6. After the nature preserve, we came home to work on our lovely bread.  The kids shaped them into dragons, all of which looked suspiciously like my go-to shape.  I will have to be creative next year and shape my dragon differently.

7. After lunch, I set the kids to processing apples.  I realized this year that the kids spend most of their time on Michaelmas working.  Hard.  But they love it!  Maddy got the magical apple processor from her house and the kids took turns using it, making apples for sauce, pie, stuffing, and syrup.  Meanwhile, I did all the baking in the kitchen.  It was Thursday (missionary night), so I made all the usuals plus gluten-free bread and gluten-free crisp for Sister Peterson.

8. The feast was so good.  We used our new tablecloth for the first time.

9. After dinner, Rachel, Ash, and Maddy came to have dessert and the kids did their skit.  Carl was the dragon and he was very dramatic.  His storytelling abilities could transfer well to the stage.  Soren was a knight and he lost to the dragon.  My favorite part was when he said "You burninated my shield!"  Maddy was the princess, who goes on a long and dangerous quest to find a champion that would defeat the dragon.  Sven was the champion and he cried and cried while Maddy took an extra long time to "find" him.  He was eager to fight--and then, suddenly, not so eager.  He thought Carl was scary.  But with encouragement from the crowd, he landed a blow and Carl (like a good sport) fell down dead.  Not too dead, though.  He got up and ran away, saying that he had only "retreated".
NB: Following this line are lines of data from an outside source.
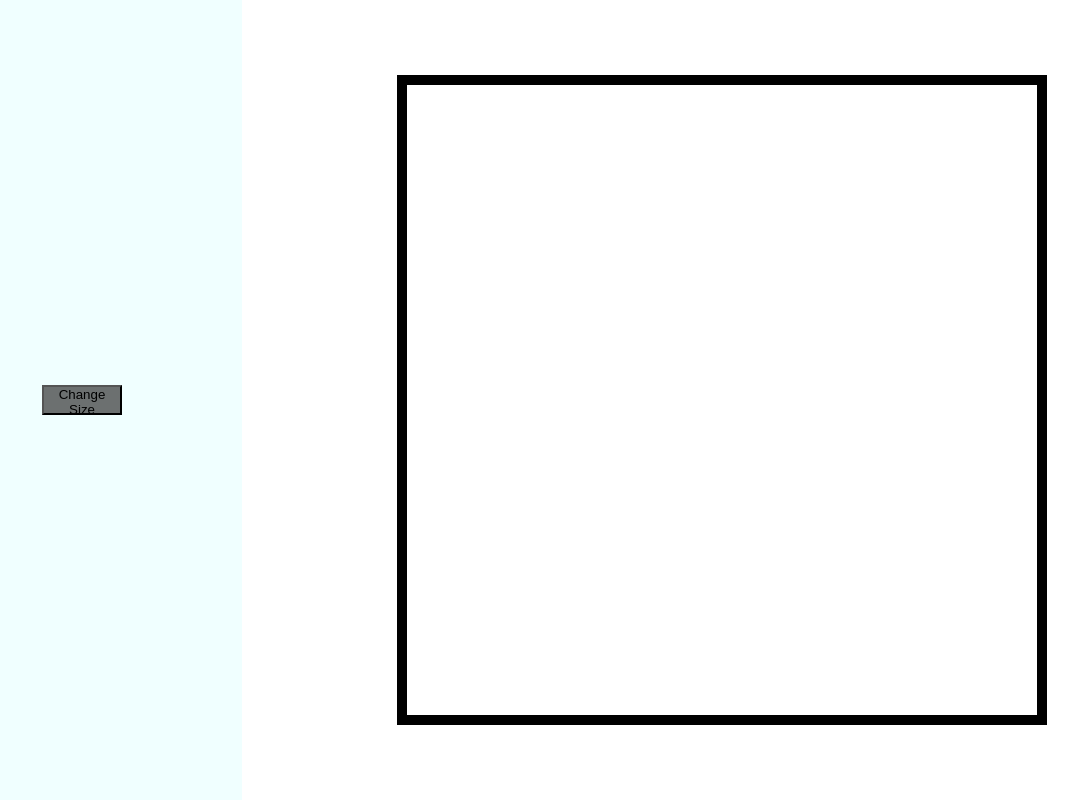
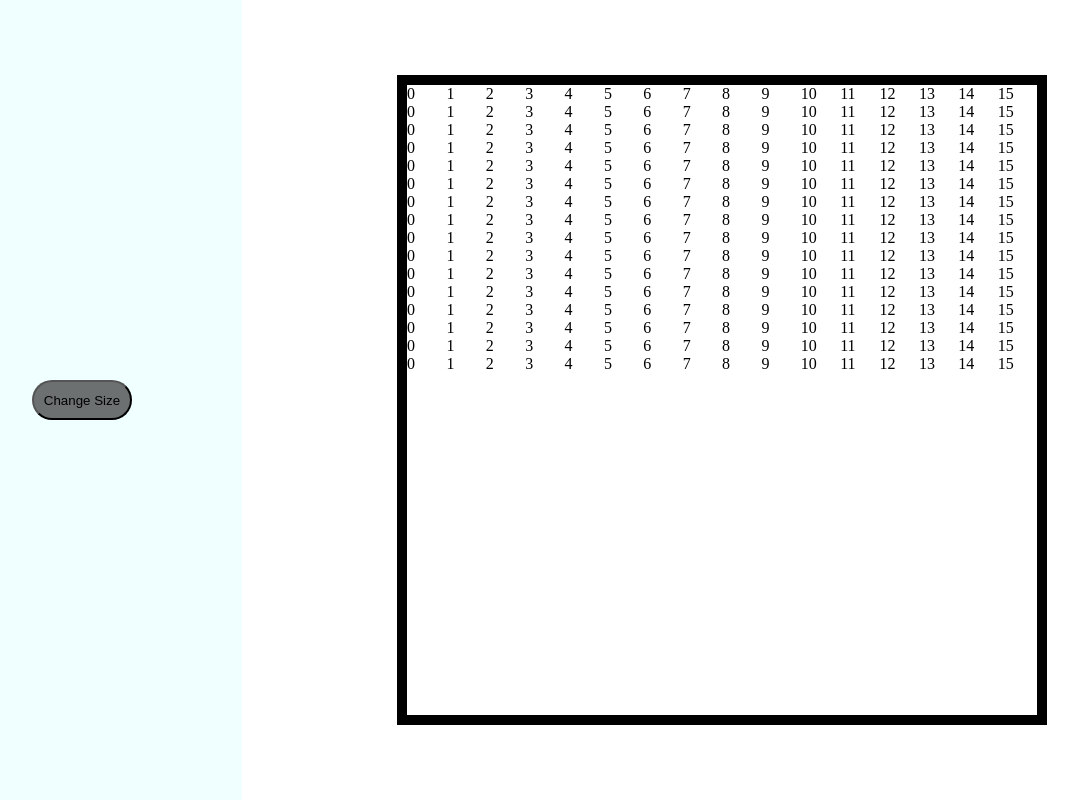
Before and after one commit to minidu1/Etch-a-Scketch, a plain HTML site: page index.html in a window 1280 px wide. Shown: the whole page, without its empty margins (78-1156 px from the left). Drawn offline with Linux system fonts and the light colour scheme.

Commit message:
mad a 16x16 grid

```diff
--- a/index.html
+++ b/index.html
@@ -17,6 +17,7 @@
                 <div id="sketch"> </div>
             </div>
     </div>
+    <script src="script.js"></script>
 </body>
 
 </html>
--- /dev/null
+++ b/script.js
@@ -0,0 +1,16 @@
+const sketch = document.getElementById("sketch");
+
+
+for (let i = 0; i < 16; i++) {
+    const row = document.createElement("div")
+    row.className = "row"
+    sketch.appendChild(row)
+    for (let j = 0; j < 16; j++) {
+        //need to put this inside a flex-box
+        const box = document.createElement("div");
+        box.className = "box"
+        box.textContent = j;
+
+        row.appendChild(box);
+    }
+}
--- a/styles.css
+++ b/styles.css
@@ -31,7 +31,18 @@
 }
 
 button{
-    height: 30px;
-    width: 80px;
+    height: 40px;
+    width: 100px;
     background-color: rgb(108, 112, 112);
+    border-radius: 50px;
+
 }
+
+/* make rows */
+.row{
+    display: flex;
+}
+
+.box{
+flex: 1;
+}
```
10. Before bed, Rachel read Saint George and the Dragon to the kids.  The perfect ending to a busy day.

Wednesday, September 14, 2016

Soren Speaks

SOREN: (cutting across the grass on his bike) My bike is like an ATV!